■ EXERCISE DIRECTIONS: Retype every entry exactly, down to the last character.

(Records from a data source)
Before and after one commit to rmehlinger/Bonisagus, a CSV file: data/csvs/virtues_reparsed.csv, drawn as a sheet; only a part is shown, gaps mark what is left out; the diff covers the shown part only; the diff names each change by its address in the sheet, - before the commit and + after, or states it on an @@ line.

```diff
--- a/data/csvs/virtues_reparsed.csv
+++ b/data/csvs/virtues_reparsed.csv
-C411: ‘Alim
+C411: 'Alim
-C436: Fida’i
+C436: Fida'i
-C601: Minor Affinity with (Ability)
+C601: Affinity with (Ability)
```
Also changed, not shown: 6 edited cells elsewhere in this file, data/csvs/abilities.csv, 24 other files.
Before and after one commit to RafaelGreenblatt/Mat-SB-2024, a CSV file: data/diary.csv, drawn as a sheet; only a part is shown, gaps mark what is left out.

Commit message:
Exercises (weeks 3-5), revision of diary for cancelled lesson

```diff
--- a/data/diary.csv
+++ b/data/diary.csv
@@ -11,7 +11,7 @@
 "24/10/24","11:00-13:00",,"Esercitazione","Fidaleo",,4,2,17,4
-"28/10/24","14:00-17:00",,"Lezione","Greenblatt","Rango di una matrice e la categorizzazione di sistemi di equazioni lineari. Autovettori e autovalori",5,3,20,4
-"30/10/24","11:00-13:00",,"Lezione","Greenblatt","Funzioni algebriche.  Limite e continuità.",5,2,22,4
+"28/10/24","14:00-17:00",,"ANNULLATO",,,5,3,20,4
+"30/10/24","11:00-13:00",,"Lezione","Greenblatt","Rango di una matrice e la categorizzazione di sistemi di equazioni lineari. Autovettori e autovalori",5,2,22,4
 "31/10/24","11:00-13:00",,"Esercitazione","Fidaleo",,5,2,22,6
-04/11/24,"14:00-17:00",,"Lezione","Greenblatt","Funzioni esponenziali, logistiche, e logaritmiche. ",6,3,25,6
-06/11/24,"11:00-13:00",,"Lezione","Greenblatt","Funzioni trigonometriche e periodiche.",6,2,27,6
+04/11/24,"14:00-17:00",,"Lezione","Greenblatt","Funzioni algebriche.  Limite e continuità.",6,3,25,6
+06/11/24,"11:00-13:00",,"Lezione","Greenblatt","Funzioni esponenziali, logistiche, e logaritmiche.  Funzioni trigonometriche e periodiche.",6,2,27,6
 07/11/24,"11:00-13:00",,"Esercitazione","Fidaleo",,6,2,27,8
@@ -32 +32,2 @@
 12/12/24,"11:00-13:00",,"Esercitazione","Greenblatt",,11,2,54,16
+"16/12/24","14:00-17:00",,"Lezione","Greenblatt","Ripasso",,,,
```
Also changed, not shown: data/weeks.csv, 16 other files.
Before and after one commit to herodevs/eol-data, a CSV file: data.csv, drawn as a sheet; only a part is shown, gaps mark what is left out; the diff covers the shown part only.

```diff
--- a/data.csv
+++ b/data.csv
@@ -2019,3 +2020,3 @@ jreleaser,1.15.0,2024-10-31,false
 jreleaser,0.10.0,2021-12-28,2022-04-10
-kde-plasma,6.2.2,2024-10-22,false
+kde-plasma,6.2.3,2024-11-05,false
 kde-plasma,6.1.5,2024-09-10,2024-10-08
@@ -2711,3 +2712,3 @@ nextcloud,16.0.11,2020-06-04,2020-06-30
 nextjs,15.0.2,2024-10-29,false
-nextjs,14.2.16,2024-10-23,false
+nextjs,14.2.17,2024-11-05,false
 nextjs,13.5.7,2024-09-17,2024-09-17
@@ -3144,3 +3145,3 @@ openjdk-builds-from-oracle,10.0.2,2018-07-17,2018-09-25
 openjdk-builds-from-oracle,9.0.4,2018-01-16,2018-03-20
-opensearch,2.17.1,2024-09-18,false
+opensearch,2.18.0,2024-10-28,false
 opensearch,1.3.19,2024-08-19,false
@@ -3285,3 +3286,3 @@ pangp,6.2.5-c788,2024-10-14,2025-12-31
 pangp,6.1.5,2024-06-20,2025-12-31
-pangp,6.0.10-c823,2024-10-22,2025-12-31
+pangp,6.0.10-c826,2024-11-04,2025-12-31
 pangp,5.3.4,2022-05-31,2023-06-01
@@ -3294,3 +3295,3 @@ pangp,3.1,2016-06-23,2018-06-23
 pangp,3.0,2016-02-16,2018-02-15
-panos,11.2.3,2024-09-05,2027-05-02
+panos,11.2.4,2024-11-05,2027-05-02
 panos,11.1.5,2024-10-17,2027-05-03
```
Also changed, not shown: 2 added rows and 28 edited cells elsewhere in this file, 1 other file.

■ OUTPUT BELOW:
Before and after one commit to rmehlinger/Bonisagus, a CSV file: data/csvs/virtues_reparsed.csv, drawn as a sheet; only a part is shown, gaps mark what is left out; the diff covers the shown part only; the diff names each change by its address in the sheet, - before the commit and + after, or states it on an @@ line.

```diff
--- a/data/csvs/virtues_reparsed.csv
+++ b/data/csvs/virtues_reparsed.csv
-C411: ‘Alim
+C411: 'Alim
-C436: Fida’i
+C436: Fida'i
-C601: Minor Affinity with (Ability)
+C601: Affinity with (Ability)
```
Also changed, not shown: 6 edited cells elsewhere in this file, data/csvs/abilities.csv, 24 other files.
Before and after one commit to RafaelGreenblatt/Mat-SB-2024, a CSV file: data/diary.csv, drawn as a sheet; only a part is shown, gaps mark what is left out.

Commit message:
Exercises (weeks 3-5), revision of diary for cancelled lesson

```diff
--- a/data/diary.csv
+++ b/data/diary.csv
@@ -11,7 +11,7 @@
 "24/10/24","11:00-13:00",,"Esercitazione","Fidaleo",,4,2,17,4
-"28/10/24","14:00-17:00",,"Lezione","Greenblatt","Rango di una matrice e la categorizzazione di sistemi di equazioni lineari. Autovettori e autovalori",5,3,20,4
-"30/10/24","11:00-13:00",,"Lezione","Greenblatt","Funzioni algebriche.  Limite e continuità.",5,2,22,4
+"28/10/24","14:00-17:00",,"ANNULLATO",,,5,3,20,4
+"30/10/24","11:00-13:00",,"Lezione","Greenblatt","Rango di una matrice e la categorizzazione di sistemi di equazioni lineari. Autovettori e autovalori",5,2,22,4
 "31/10/24","11:00-13:00",,"Esercitazione","Fidaleo",,5,2,22,6
-04/11/24,"14:00-17:00",,"Lezione","Greenblatt","Funzioni esponenziali, logistiche, e logaritmiche. ",6,3,25,6
-06/11/24,"11:00-13:00",,"Lezione","Greenblatt","Funzioni trigonometriche e periodiche.",6,2,27,6
+04/11/24,"14:00-17:00",,"Lezione","Greenblatt","Funzioni algebriche.  Limite e continuità.",6,3,25,6
+06/11/24,"11:00-13:00",,"Lezione","Greenblatt","Funzioni esponenziali, logistiche, e logaritmiche.  Funzioni trigonometriche e periodiche.",6,2,27,6
 07/11/24,"11:00-13:00",,"Esercitazione","Fidaleo",,6,2,27,8
@@ -32 +32,2 @@
 12/12/24,"11:00-13:00",,"Esercitazione","Greenblatt",,11,2,54,16
+"16/12/24","14:00-17:00",,"Lezione","Greenblatt","Ripasso",,,,
```
Also changed, not shown: data/weeks.csv, 16 other files.
Before and after one commit to herodevs/eol-data, a CSV file: data.csv, drawn as a sheet; only a part is shown, gaps mark what is left out; the diff covers the shown part only.

```diff
--- a/data.csv
+++ b/data.csv
@@ -2019,3 +2020,3 @@ jreleaser,1.15.0,2024-10-31,false
 jreleaser,0.10.0,2021-12-28,2022-04-10
-kde-plasma,6.2.2,2024-10-22,false
+kde-plasma,6.2.3,2024-11-05,false
 kde-plasma,6.1.5,2024-09-10,2024-10-08
@@ -2711,3 +2712,3 @@ nextcloud,16.0.11,2020-06-04,2020-06-30
 nextjs,15.0.2,2024-10-29,false
-nextjs,14.2.16,2024-10-23,false
+nextjs,14.2.17,2024-11-05,false
 nextjs,13.5.7,2024-09-17,2024-09-17
@@ -3144,3 +3145,3 @@ openjdk-builds-from-oracle,10.0.2,2018-07-17,2018-09-25
 openjdk-builds-from-oracle,9.0.4,2018-01-16,2018-03-20
-opensearch,2.17.1,2024-09-18,false
+opensearch,2.18.0,2024-10-28,false
 opensearch,1.3.19,2024-08-19,false
@@ -3285,3 +3286,3 @@ pangp,6.2.5-c788,2024-10-14,2025-12-31
 pangp,6.1.5,2024-06-20,2025-12-31
-pangp,6.0.10-c823,2024-10-22,2025-12-31
+pangp,6.0.10-c826,2024-11-04,2025-12-31
 pangp,5.3.4,2022-05-31,2023-06-01
@@ -3294,3 +3295,3 @@ pangp,3.1,2016-06-23,2018-06-23
 pangp,3.0,2016-02-16,2018-02-15
-panos,11.2.3,2024-09-05,2027-05-02
+panos,11.2.4,2024-11-05,2027-05-02
 panos,11.1.5,2024-10-17,2027-05-03
```
Also changed, not shown: 2 added rows and 28 edited cells elsewhere in this file, 1 other file.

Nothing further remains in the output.